__TASK DESCRIPTION__:
Reproduce each line of the entries that carries "index".

[Code change snippets]
Segment Open

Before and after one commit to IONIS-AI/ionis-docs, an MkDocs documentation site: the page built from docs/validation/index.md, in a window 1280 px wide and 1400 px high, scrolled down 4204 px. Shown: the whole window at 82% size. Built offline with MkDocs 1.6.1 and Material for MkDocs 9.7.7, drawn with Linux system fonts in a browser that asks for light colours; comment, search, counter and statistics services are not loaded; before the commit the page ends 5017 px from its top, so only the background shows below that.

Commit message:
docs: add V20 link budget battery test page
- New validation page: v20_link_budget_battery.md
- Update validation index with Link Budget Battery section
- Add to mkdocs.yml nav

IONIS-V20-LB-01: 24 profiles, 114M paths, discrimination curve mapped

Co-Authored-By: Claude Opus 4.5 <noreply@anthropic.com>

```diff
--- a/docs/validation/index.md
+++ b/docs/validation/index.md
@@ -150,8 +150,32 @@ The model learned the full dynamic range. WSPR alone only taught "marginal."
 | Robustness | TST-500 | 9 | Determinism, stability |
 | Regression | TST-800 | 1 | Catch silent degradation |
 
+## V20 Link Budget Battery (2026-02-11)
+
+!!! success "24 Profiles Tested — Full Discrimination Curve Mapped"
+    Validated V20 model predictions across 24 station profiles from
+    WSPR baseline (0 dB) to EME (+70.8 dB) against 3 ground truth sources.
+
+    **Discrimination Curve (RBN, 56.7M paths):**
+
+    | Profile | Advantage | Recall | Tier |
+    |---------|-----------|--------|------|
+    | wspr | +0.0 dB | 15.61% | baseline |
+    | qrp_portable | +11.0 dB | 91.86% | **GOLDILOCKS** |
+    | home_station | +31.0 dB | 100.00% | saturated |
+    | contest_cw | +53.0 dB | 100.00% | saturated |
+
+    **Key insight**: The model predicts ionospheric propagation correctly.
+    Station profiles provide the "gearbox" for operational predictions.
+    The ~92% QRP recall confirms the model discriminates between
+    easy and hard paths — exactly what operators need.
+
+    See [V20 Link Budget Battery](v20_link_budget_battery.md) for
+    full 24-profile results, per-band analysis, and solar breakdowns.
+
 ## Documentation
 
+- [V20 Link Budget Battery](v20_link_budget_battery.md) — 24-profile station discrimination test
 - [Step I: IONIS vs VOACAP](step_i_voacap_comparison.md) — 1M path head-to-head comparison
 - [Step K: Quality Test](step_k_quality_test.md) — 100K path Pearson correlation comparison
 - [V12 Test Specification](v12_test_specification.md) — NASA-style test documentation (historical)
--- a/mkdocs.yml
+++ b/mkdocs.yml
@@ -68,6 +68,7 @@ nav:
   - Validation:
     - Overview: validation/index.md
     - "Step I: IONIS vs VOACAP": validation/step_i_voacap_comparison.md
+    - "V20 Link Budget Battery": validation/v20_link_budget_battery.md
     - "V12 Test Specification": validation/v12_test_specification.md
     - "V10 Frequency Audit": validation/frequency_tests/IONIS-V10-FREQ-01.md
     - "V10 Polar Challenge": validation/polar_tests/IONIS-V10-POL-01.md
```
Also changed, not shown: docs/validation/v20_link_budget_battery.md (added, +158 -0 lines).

Segment Closed

__RESPONSE BOX__:
Before and after one commit to IONIS-AI/ionis-docs, an MkDocs documentation site: the page built from docs/validation/index.md, in a window 1280 px wide and 1400 px high, scrolled down 4204 px. Shown: the whole window at 82% size. Built offline with MkDocs 1.6.1 and Material for MkDocs 9.7.7, drawn with Linux system fonts in a browser that asks for light colours; comment, search, counter and statistics services are not loaded; before the commit the page ends 5017 px from its top, so only the background shows below that.
- Update validation index with Link Budget Battery section
--- a/docs/validation/index.md
+++ b/docs/validation/index.md
     - Overview: validation/index.md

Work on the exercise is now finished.